The femur (thigh bone) meets the tibia (lower leg bone) behind the patella (knee cap) and the cruciate ligaments (cranial and caudal) have the important function of keeping the femur from sliding back and forth on the tibia.  Cranial cruciate rupture can happen due to predisposing factors such as breed, age-related wear, trauma, abnormalities of formation, or a steep slope on the tibia.

TPLO surgery is designed to decrease the slope of the tibia thereby keeping the femur from moving too far.  The surgeon first removes the torn ligament from the area and examines the meniscus.  The meniscus is the shock absorber of the knee and in 40-50% of dogs it is torn.  The surgeons try to repair or save as much of the meniscus as possible.

The slope of the tibial plateau is measured and a curved cut through the bone is made.  The cut head of the tibia is then rotated until the plateau reaches an angle between 2 to 14 degrees with 5 degrees being the original recommendation.  A metal plate with screws is used to hold the bone in place.  A plateau of 0 degrees is avoided since it can cause strain and tear the caudal cruciate ligament.

About 50% of dogs will start to walk on the limb within 24 hours of surgery.  Within 5 days most will begin weight bearing on the leg and by 2 weeks will be moderately weight bearing.  Radiographs are taken 6-8 weeks post-surgery.
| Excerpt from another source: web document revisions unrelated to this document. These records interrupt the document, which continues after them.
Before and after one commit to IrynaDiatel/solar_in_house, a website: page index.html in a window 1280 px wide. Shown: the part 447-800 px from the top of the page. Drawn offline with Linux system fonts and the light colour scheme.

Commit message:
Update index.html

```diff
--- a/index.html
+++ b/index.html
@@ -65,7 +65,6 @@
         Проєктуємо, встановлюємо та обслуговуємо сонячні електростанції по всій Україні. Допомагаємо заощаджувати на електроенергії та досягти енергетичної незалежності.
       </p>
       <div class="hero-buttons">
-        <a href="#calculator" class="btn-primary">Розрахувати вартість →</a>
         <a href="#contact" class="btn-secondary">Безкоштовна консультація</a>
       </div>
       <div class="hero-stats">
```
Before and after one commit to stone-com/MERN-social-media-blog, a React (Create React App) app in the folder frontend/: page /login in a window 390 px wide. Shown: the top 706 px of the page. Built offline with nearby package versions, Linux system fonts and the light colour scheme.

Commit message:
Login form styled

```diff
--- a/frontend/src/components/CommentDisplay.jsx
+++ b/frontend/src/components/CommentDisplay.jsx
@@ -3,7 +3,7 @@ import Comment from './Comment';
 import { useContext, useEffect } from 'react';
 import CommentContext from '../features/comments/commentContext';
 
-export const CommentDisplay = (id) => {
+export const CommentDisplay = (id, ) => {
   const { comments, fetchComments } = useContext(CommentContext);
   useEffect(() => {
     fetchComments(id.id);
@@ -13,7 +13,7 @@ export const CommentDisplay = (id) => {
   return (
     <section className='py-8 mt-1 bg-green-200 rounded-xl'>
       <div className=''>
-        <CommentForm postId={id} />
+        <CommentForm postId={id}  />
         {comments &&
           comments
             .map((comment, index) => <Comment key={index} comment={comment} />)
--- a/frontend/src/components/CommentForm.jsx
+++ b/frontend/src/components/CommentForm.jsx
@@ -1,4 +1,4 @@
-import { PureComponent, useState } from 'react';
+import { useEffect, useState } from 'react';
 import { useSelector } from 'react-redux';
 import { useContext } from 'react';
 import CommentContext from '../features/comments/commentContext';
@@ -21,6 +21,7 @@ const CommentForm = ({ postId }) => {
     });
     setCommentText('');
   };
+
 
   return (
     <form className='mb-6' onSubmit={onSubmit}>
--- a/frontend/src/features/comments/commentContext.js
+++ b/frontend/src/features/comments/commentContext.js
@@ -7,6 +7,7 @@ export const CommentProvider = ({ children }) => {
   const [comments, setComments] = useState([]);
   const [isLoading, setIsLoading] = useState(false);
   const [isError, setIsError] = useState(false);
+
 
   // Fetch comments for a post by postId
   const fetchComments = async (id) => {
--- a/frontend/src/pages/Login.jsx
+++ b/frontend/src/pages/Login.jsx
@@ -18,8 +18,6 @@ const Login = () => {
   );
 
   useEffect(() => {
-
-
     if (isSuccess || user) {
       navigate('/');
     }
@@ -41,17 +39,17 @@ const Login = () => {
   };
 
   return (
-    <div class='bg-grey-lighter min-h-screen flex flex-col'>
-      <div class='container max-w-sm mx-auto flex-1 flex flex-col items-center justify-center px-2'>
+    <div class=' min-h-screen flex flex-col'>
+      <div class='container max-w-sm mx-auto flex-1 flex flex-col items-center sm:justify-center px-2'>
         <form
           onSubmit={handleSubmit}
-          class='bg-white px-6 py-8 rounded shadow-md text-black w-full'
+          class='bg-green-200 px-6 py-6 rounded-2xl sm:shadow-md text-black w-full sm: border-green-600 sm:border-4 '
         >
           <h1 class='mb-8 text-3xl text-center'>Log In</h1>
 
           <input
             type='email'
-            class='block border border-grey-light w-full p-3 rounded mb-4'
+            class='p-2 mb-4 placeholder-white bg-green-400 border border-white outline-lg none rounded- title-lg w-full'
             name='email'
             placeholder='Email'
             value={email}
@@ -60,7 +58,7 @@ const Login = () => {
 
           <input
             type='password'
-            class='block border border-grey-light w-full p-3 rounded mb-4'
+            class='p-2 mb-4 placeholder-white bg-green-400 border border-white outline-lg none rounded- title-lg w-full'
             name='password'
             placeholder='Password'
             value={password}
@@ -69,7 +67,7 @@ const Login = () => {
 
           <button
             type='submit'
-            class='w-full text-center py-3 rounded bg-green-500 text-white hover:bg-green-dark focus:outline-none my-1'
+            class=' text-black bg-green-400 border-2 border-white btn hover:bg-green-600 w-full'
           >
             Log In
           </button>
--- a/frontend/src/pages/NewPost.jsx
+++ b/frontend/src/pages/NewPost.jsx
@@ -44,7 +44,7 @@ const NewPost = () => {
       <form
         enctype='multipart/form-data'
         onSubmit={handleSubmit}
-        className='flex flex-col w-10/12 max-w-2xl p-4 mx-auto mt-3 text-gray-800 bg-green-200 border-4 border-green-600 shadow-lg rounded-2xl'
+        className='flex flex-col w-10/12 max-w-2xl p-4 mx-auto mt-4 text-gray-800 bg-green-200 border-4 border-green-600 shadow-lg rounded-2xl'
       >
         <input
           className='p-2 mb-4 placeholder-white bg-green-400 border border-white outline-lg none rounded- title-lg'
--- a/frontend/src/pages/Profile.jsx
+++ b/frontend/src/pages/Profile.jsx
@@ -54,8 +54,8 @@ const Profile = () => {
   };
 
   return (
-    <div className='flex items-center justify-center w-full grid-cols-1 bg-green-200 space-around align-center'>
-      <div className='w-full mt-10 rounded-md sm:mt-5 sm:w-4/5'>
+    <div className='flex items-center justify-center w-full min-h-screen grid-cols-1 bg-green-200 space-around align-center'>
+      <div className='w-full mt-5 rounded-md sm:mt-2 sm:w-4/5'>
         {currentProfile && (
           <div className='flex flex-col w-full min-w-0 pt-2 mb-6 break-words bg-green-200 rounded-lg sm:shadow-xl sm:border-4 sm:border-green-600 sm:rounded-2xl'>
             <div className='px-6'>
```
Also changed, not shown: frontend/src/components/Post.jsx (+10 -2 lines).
2 months post-surgery leash walks are gradually increased with most restrictions of exercises being discontinued by 4 months but full working activities such as hunt, field, agility, etc. should not begin until 6 months post-surgery.  Radiographs should be taken yearly to monitor arthritis.

Complications of this surgery can be due to many factors including anesthesia, age and weight of the pet and surgical competence.  Steroids given post-surgery can cause decreased bone healing so should be avoided.

The most common cause of complication is letting the pet have too much activity too soon.  Too much activity in the early period of healing (first 2 months) can lead to:

1)    Poor healing of the bone

2)    Straining of the patellar ligament

3)    Plate breakage

4)    Loosening of the screws with subsequent shifting of the plateau

All recommendations for post-surgery should be followed closely by the pet and owner.  Rehabilitation trained therapists are found to be one of the best things you can do for the successful recovery of your pet. 

I have some articles that I can email you and your surgeon concerning the benefits of rehabilitation immediately post-surgery — let’s get your pet healthy!